▸ **Information given**
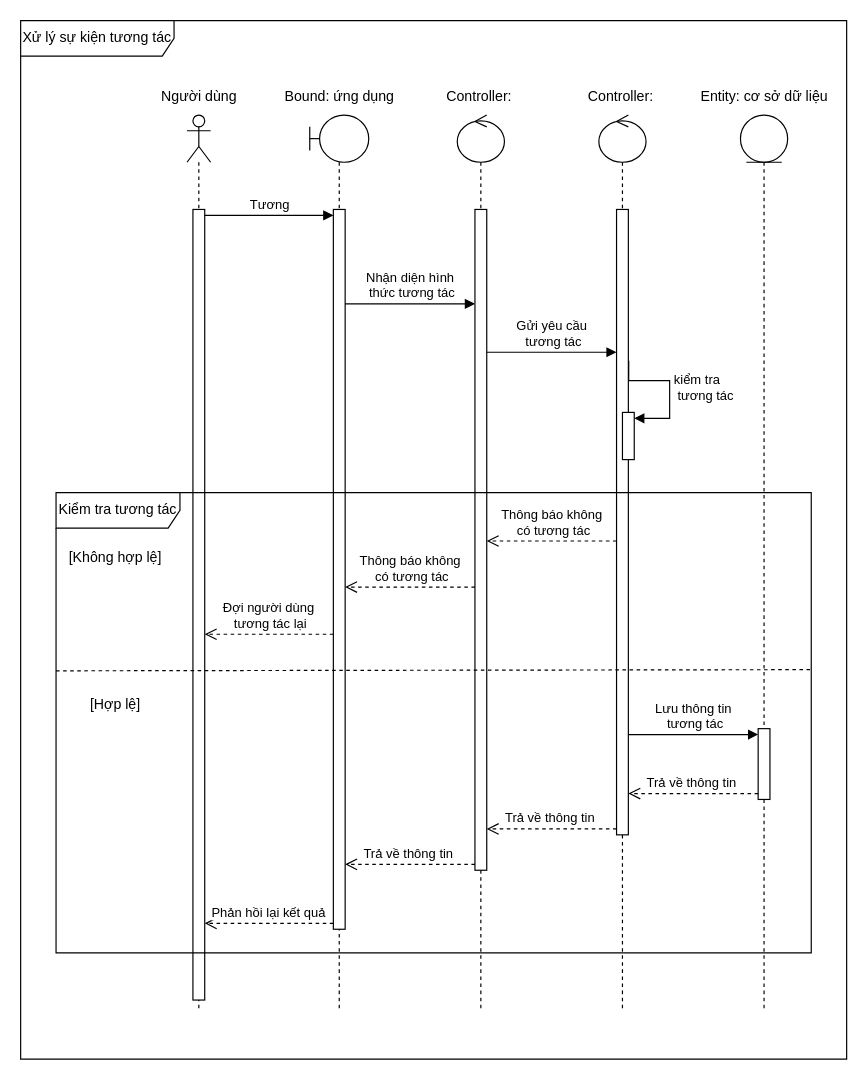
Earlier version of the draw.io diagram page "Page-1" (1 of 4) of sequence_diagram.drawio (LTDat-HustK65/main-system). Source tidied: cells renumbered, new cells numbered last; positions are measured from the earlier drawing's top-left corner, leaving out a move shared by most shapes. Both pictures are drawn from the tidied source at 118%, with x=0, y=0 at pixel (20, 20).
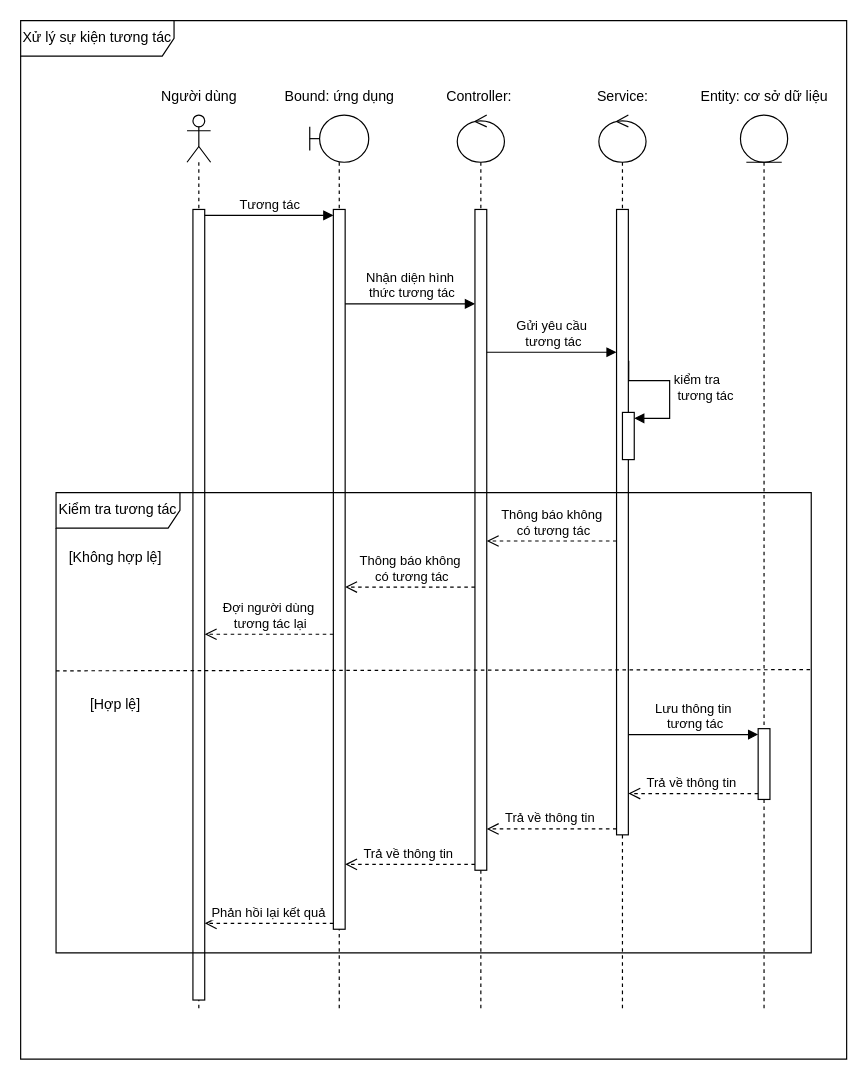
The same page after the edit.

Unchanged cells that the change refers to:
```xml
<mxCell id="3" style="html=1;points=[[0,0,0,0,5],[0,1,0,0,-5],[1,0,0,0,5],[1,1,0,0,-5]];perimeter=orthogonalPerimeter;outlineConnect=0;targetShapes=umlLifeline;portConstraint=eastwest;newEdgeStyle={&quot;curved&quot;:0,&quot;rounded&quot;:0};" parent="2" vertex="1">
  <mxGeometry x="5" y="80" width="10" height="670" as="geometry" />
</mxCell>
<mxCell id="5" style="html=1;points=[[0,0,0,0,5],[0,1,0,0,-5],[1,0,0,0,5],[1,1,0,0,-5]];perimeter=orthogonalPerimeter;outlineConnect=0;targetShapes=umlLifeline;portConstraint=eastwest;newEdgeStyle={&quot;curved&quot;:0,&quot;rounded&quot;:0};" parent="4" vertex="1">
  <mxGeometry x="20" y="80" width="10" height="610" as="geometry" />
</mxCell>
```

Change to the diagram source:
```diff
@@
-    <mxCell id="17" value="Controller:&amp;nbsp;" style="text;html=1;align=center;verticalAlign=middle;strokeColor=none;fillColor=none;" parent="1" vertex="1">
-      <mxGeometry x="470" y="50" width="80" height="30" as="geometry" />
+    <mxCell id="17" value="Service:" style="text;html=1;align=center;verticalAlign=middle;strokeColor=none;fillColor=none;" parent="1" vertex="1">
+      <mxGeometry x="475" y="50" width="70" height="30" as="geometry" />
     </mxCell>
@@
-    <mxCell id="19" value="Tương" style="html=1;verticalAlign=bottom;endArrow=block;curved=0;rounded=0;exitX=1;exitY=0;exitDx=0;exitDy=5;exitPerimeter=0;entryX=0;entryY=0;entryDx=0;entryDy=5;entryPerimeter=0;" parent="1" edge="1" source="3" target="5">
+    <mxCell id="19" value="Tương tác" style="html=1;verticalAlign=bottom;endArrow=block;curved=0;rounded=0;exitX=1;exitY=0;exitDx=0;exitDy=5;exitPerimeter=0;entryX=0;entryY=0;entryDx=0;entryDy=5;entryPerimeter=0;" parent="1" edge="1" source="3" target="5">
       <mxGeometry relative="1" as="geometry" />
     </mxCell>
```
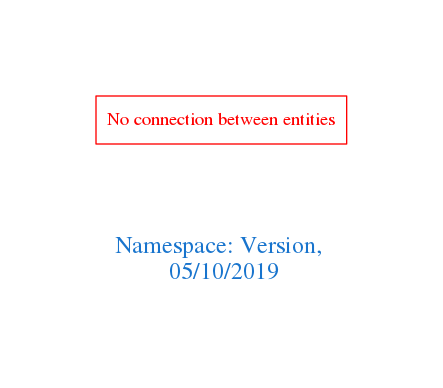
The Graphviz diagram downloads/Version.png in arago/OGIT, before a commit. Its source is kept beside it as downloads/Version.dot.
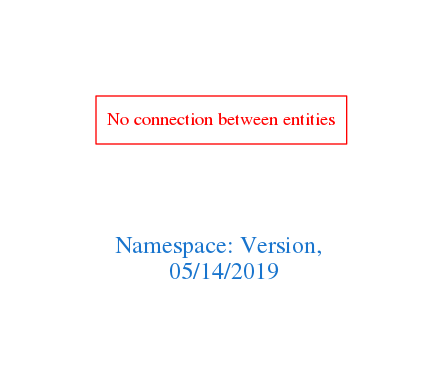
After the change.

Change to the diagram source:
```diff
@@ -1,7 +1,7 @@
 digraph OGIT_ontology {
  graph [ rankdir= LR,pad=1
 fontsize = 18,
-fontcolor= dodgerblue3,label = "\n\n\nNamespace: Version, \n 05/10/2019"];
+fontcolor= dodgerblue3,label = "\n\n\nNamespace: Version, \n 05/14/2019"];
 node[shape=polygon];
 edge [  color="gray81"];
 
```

▸ **What is being asked**
Looking at the material above, state the number of lines holding the word "width", and only that number.

▸ **Written solution**
4